2.1 The overall aim of the evaluation of FNP in Scotland is 'to evaluate the implementation of the programme in Scotland (Lothian), focusing on process and understanding how the programme works in the Scottish context'. In particular, it is intended to assess:
- Whether the programme is being implemented as intended (and if not, why not)
- How the programme works in Scotland (Lothian), looking in particular at:
- How Nurses, clients and wider services respond to the programme
- What factors support or inhibit the delivery of the programme, and
- Implications for future nursing practice
- What the potential is for FNP to impact on short, medium and long-term outcomes relevant to Scotland.
2.2 The evaluation focuses on the experience of delivering FNP in the first Scottish site in NHS Lothian, Edinburgh to the first cohort of clients, with the expectation that the learning from this will help inform decisions and practice relating to further roll-out of FNP in Scotland.
2.3 This evaluation is not an experimental impact evaluation and cannot, therefore, conclusively establish causal links between FNP and particular outcomes. However, where possible, it reports on the evidence for the potential for FNP to impact on key outcomes for parents, children and services, drawing primarily on the accounts of clients and Family Nurses. The current 'Building Blocks' Randomised Controlled Trial in England (described in Sanders et al, 2011 and due to report final results in 2014) will be able to provide causal evidence, and is therefore likely to be of considerable importance for those with an interest in FNP in Scotland too. Further details about the remit for the evaluation are provided in Martin et al (2011).
Monitoring and evaluation framework
2.4 The evaluation of FNP in NHS Lothian, Edinburgh is informed by a monitoring and evaluation framework, developed by Jacki Gordon in discussion with key stakeholders from Scottish Government, NHS Lothian and City of Edinburgh Council. The key questions set out at the start of the findings chapters in this report are taken from this framework (see Martin et al, 2011 for full details).
Overview of methods and data included in this report
2.5 The evaluation addresses the aims set out above using a range of quantitative and qualitative methods. These are described in full in Martin et al (2011). This fourth report draws on:
- Quantitative data collected and collated by the NHS Lothian, Edinburgh FNP team for all clients covering the toddlerhood period. This data is routinely collected by Family Nurses and collated and provided to the ScotCen evaluation team as anonymised, aggregate figures. Quantitative data provides information about the extent to which FNP in NHS Lothian, Edinburgh have met the fidelity requirements of the programme with their first cohort, and provides wider context for the more qualitative findings which comprise the bulk of this report.
- Qualitative data from:
- A smaller sub-sample of FNP clients, interviewed around 22-24 months after their babies were born.

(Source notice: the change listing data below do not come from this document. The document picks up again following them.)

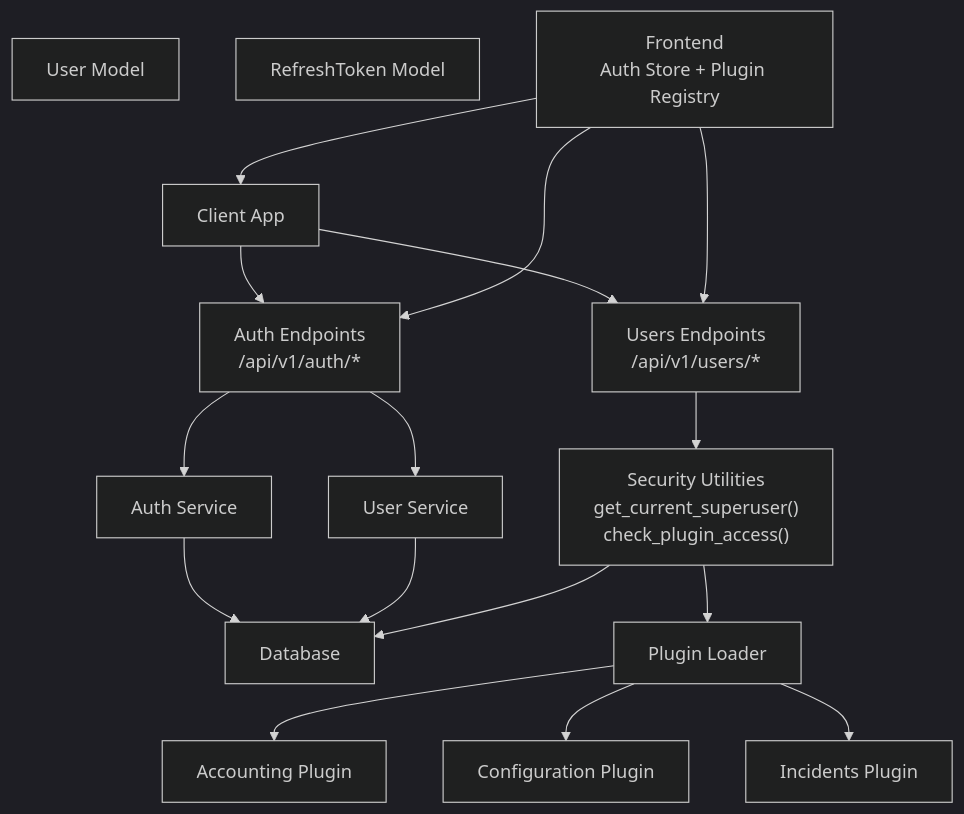
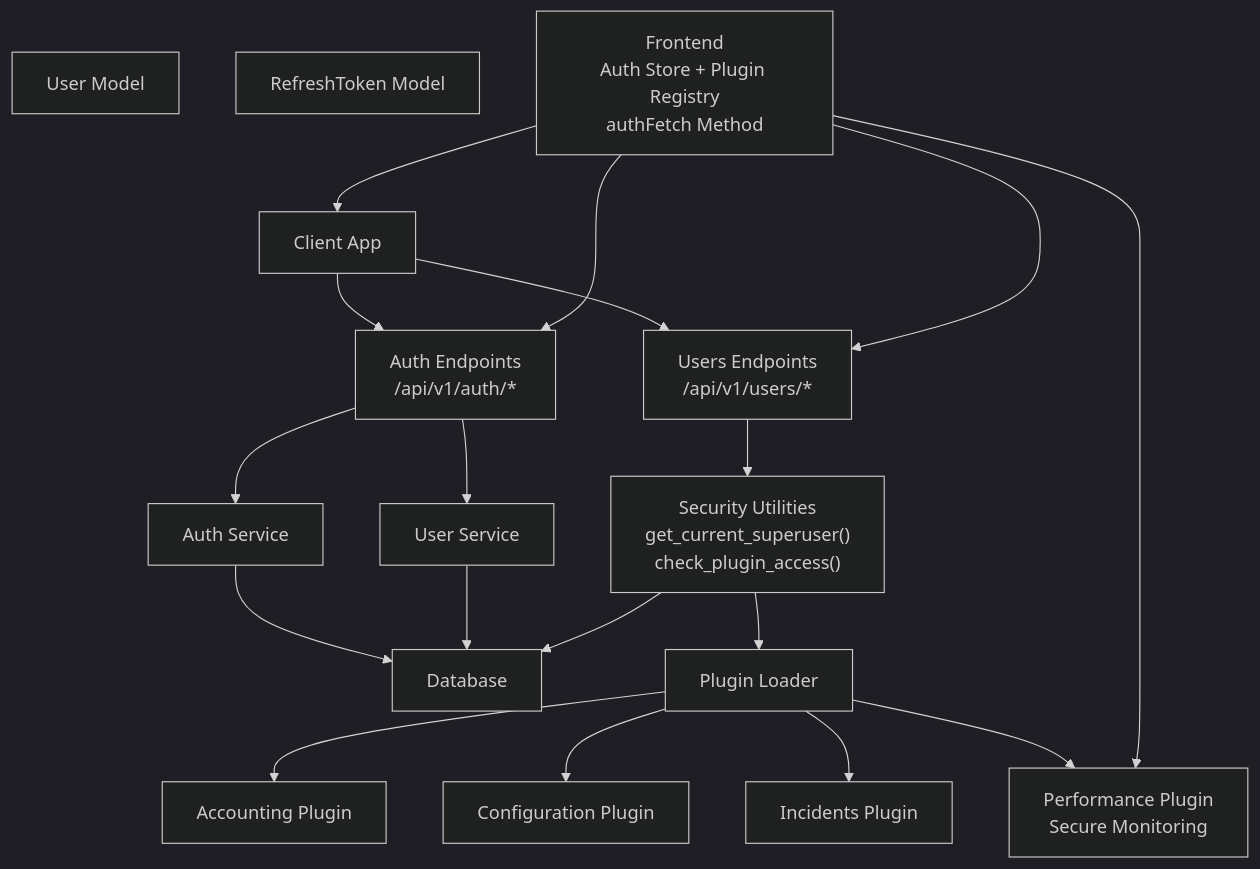
Before and after one commit to Nikita5543/New-SSO-02: the second of 10 diagrams in .qoder/repowiki/en/content/Authentication & Authorization System/Authentication & Authorization System.md, drawn with Mermaid (dark theme). The commit also changed other lines of this file and 7 other files, not shown here.

````diff
--- a/.qoder/repowiki/en/content/Authentication & Authorization System/Authentication & Authorization System.md
+++ b/.qoder/repowiki/en/content/Authentication & Authorization System/Authentication & Authorization System.md
@@ -200,32 +218,35 @@
 ```mermaid
 graph TB
 CLIENT["Client App"]
 AUTH_EP["Auth Endpoints<br/>/api/v1/auth/*"]
 USERS_EP["Users Endpoints<br/>/api/v1/users/*"]
 AUTH_SVC["Auth Service"]
 USER_SVC["User Service"]
 SEC_UTIL["Security Utilities<br/>get_current_superuser()<br/>check_plugin_access()"]
 DB["Database"]
 USER_M["User Model"]
 RT_M["RefreshToken Model"]
 PLUGIN_LOADER["Plugin Loader"]
 PLUGIN_ACCOUNTING["Accounting Plugin"]
 PLUGIN_CONFIGURATION["Configuration Plugin"]
 PLUGIN_INCIDENTS["Incidents Plugin"]
-FRONTEND["Frontend<br/>Auth Store + Plugin Registry"]
+PLUGIN_PERFORMANCE["Performance Plugin<br/>Secure Monitoring"]
+FRONTEND["Frontend<br/>Auth Store + Plugin Registry<br/>authFetch Method"]
 CLIENT --> AUTH_EP
 CLIENT --> USERS_EP
 AUTH_EP --> AUTH_SVC
 AUTH_EP --> USER_SVC
 USERS_EP --> SEC_UTIL
 AUTH_SVC --> DB
 USER_SVC --> DB
 SEC_UTIL --> DB
 SEC_UTIL --> PLUGIN_LOADER
 PLUGIN_LOADER --> PLUGIN_ACCOUNTING
 PLUGIN_LOADER --> PLUGIN_CONFIGURATION
 PLUGIN_LOADER --> PLUGIN_INCIDENTS
+PLUGIN_LOADER --> PLUGIN_PERFORMANCE
 FRONTEND --> CLIENT
 FRONTEND --> AUTH_EP
 FRONTEND --> USERS_EP
+FRONTEND --> PLUGIN_PERFORMANCE
 ```
````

This was the fourth occasion on which this longitudinal client 'panel' was interviewed for the evaluation. Of the original panel of 15 clients recruited to the evaluation, 13 were re-interviewed at 22-24 months.
- Clients' 'significant others' - clients were asked to nominate a 'significant other' who could speak to the research team about their views of FNP. Seven interviews with significant others (including two with the baby's father, four with the client's mother and one with a friend of the client) were carried out around 24 months after clients joined FNP.
- The NHS Lothian, Edinburgh Family Nurse team (including the Nurse Supervisors), interviewed in early 2013. Again, this was the fourth round of interviews with the team.
- Ongoing interviews with the FNP National Lead for Scotland.
2.6 Qualitative data explores experiences of the programme in depth, including aspects that are difficult to quantify.
2.7 The evaluation team had also planned to conduct three focus groups over the course of the evaluation with NHS Lothian, Edinburgh FNP clients who were not selected for the longitudinal panel interviews. However, the first two of these groups were not successful, with a high level of non-attendance on the day. The evaluation team attended a graduation event in March 2013 in order to gather informal feedback from a wider group of clients and to check the findings included in these reports for face validity.
2.8 As discussed above, detailed information from FNP clients, their 'significant others', Family Nurses and key stakeholders were collected using a qualitative approach. Qualitative samples are generally small, and are designed to ensure a range of different views and experiences are captured. It is not appropriate given the number of interviews conducted to draw conclusions based solely on the qualitative data about the prevalence of particular views or experiences of FNP. Given this, where possible quantifying language, such as 'all', 'most' or 'a few', is avoided when discussing qualitative findings.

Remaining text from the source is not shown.